The task - Only lines containing the string "added" belong in the answer; find them in the records and copy them.

(Change detection data)
________________

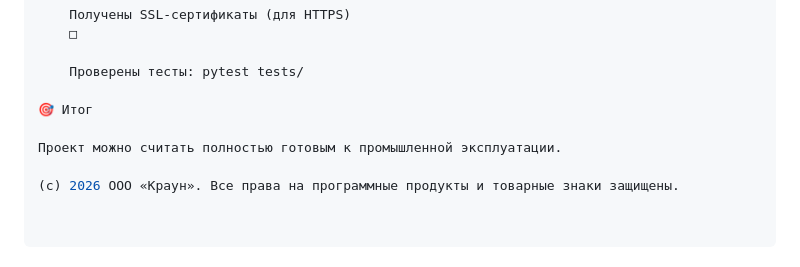
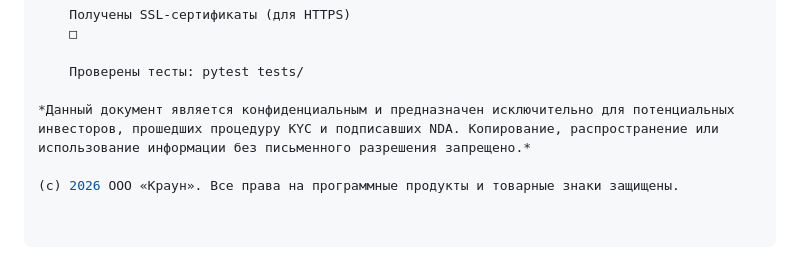
Before and after one commit to Vitaliy951/Ranieri-Core_V2.08.26, a Markdown page: README.md, the part around the change. Drawn GitHub-style.

```diff
--- a/README.md
+++ b/README.md
@@ -300,8 +300,6 @@ sudo systemctl restart gitlab-runner
 
     Проверены тесты: pytest tests/
 
-🎯 Итог
-
-Проект можно считать полностью готовым к промышленной эксплуатации.
+*Данный документ является конфиденциальным и предназначен исключительно для потенциальных инвесторов, прошедших процедуру KYC и подписавших NDA. Копирование, распространение или использование информации без письменного разрешения запрещено.*
 
 (с) 2026 ООО «Краун». Все права на программные продукты и товарные знаки защищены.
```
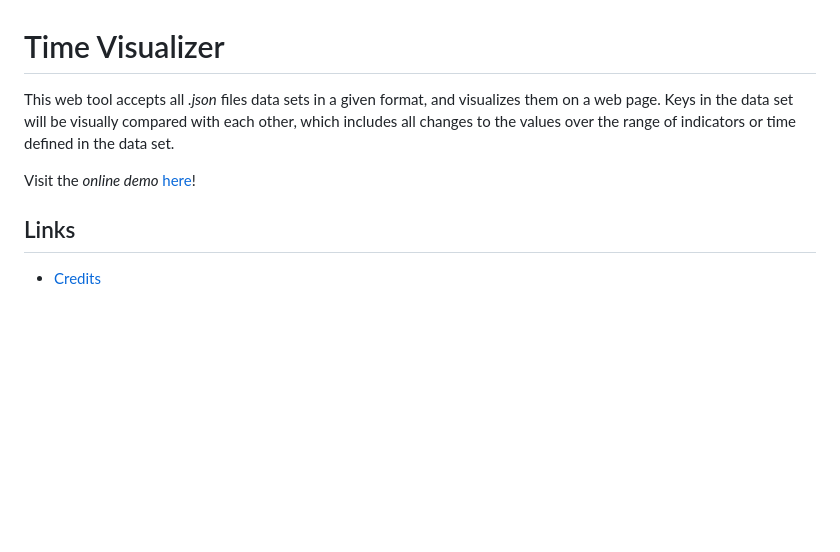
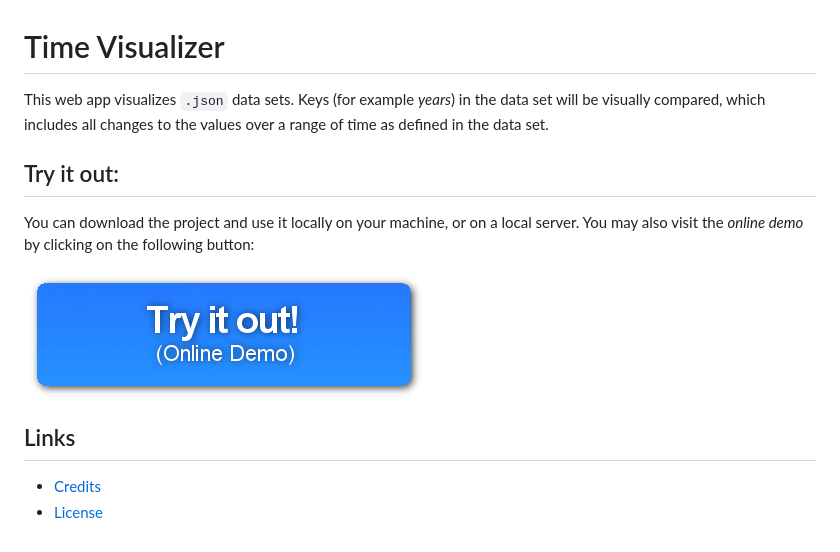
Before and after one commit to christiandunkel/time-visualizer, a Markdown page: README.md, the part around the change. Rendered like a GitHub page; pictures changed too: doc/img/online_demo_button.png (added); blank space fills up the shorter version.

Commit message:
updated readme and added 'online demo' button

```diff
--- a/README.md
+++ b/README.md
@@ -1,9 +1,14 @@
 
 # Time Visualizer
 
-This web tool accepts all *.json* files data sets in a given format, and visualizes them on a web page. Keys in the data set will be visually compared with each other, which includes all changes to the values over the range of indicators or time defined in the data set.
+This web app visualizes `.json` data sets. Keys (for example *years*) in the data set will be visually compared, which includes all changes to the values over a range of time as defined in the data set.
 
-Visit the *online demo* [here](https://christiandunkel.github.io/time-visualizer/)!
+## Try it out:
+
+You can download the project and use it locally on your machine, or on a local server. You may also visit the *online demo* by clicking on the following button:
+
+[![Show the online demo](/doc/img/online_demo_button.png)](https://christiandunkel.github.io/time-visualizer/)
 
 ## Links
 - [Credits](/doc/credits.md)
+- [License](/doc/license.md)
```
Also changed, not shown: 1 other file.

________________

Result -
Before and after one commit to christiandunkel/time-visualizer, a Markdown page: README.md, the part around the change. Rendered like a GitHub page; pictures changed too: doc/img/online_demo_button.png (added); blank space fills up the shorter version.
updated readme and added 'online demo' button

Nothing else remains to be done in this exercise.